___ Supplied records ___
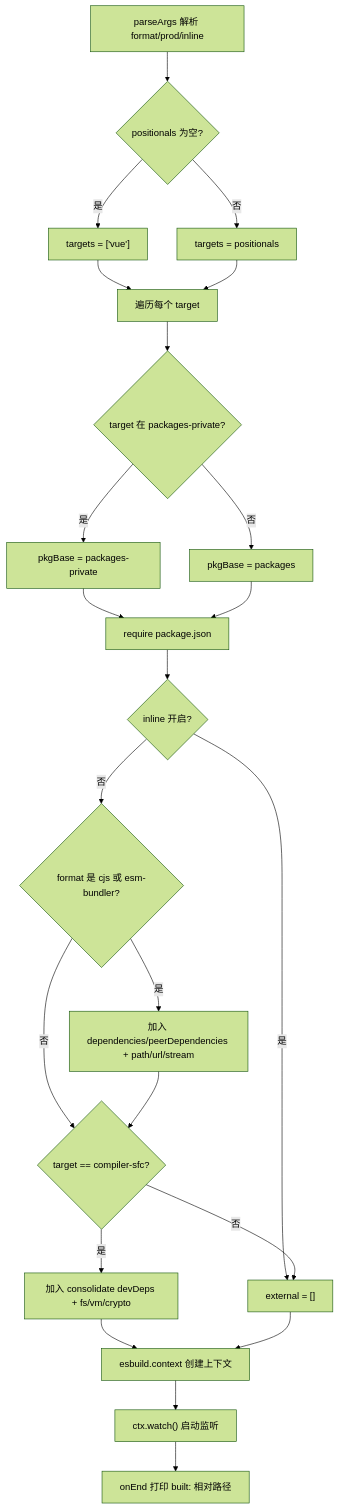
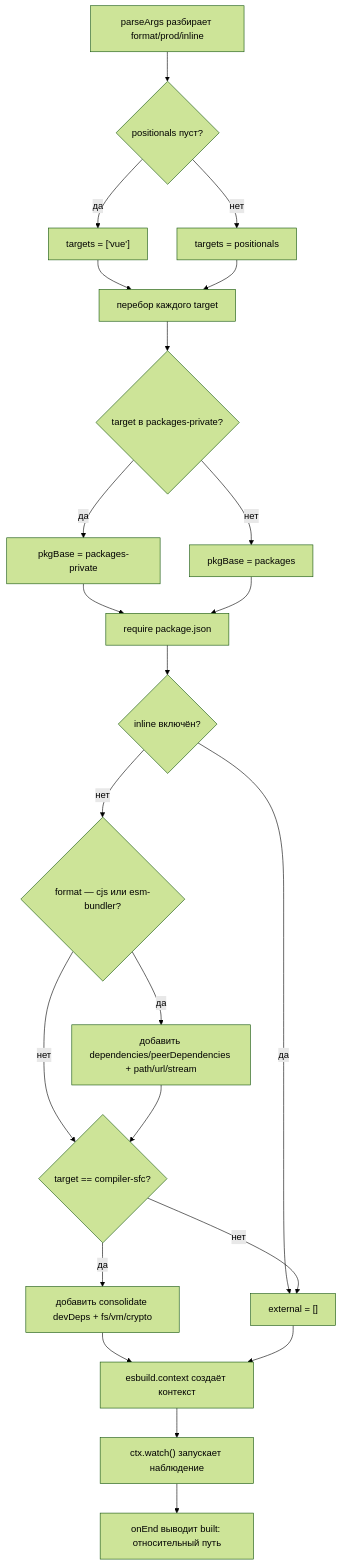
The first of 3 diagrams in books/vue3/ru/03-dev-scripts-and-sfc.md (maleRjc/AiReadCodeBooks), drawn with Mermaid (forest theme) before and after one commit. The commit also changed other lines of this file and 74 other files, not shown here.

````diff
--- a/books/vue3/ru/03-dev-scripts-and-sfc.md
+++ b/books/vue3/ru/03-dev-scripts-and-sfc.md
@@ -61,25 +61,25 @@
 ```mermaid
 flowchart TD
-    start["parseArgs 解析 format/prod/inline"] --> targets{"positionals 为空?"}
-    targets -->|是| def["targets = ['vue']"]
-    targets -->|否| use["targets = positionals"]
-    def --> loop["遍历每个 target"]
+    start["parseArgs разбирает format/prod/inline"] --> targets{"positionals пуст?"}
+    targets -->|да| def["targets = ['vue']"]
+    targets -->|нет| use["targets = positionals"]
+    def --> loop["перебор каждого target"]
     use --> loop
-    loop --> priv{"target 在 packages-private?"}
-    priv -->|是| pbase["pkgBase = packages-private"]
-    priv -->|否| pub["pkgBase = packages"]
+    loop --> priv{"target в packages-private?"}
+    priv -->|да| pbase["pkgBase = packages-private"]
+    priv -->|нет| pub["pkgBase = packages"]
     pbase --> req["require package.json"]
     pub --> req
-    req --> ext{"inline 开启?"}
-    ext -->|是| noext["external = []"]
-    ext -->|否| fmt{"format 是 cjs 或 esm-bundler?"}
-    fmt -->|是| deps["加入 dependencies/peerDependencies + path/url/stream"]
-    fmt -->|否| sfc{"target == compiler-sfc?"}
+    req --> ext{"inline включён?"}
+    ext -->|да| noext["external = []"]
+    ext -->|нет| fmt{"format — cjs или esm-bundler?"}
+    fmt -->|да| deps["добавить dependencies/peerDependencies + path/url/stream"]
+    fmt -->|нет| sfc{"target == compiler-sfc?"}
     deps --> sfc
-    sfc -->|是| cons["加入 consolidate devDeps + fs/vm/crypto"]
-    sfc -->|否| noext
-    cons --> ctx["esbuild.context 创建上下文"]
+    sfc -->|да| cons["добавить consolidate devDeps + fs/vm/crypto"]
+    sfc -->|нет| noext
+    cons --> ctx["esbuild.context создаёт контекст"]
     noext --> ctx
-    ctx --> watch["ctx.watch() 启动监听"]
-    watch --> onend["onEnd 打印 built: 相对路径"]
+    ctx --> watch["ctx.watch() запускает наблюдение"]
+    watch --> onend["onEnd выводит built: относительный путь"]
 ```
````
___
Task objective => Out of the entries above, write out only the lines between the line holding "deps --> sfc" and the line holding "noext --> ctx", inclusive, each exactly as given.

Answer section =>
     deps --> sfc
-    sfc -->|是| cons["加入 consolidate devDeps + fs/vm/crypto"]
-    sfc -->|否| noext
-    cons --> ctx["esbuild.context 创建上下文"]
+    sfc -->|да| cons["добавить consolidate devDeps + fs/vm/crypto"]
+    sfc -->|нет| noext
+    cons --> ctx["esbuild.context создаёт контекст"]
     noext --> ctx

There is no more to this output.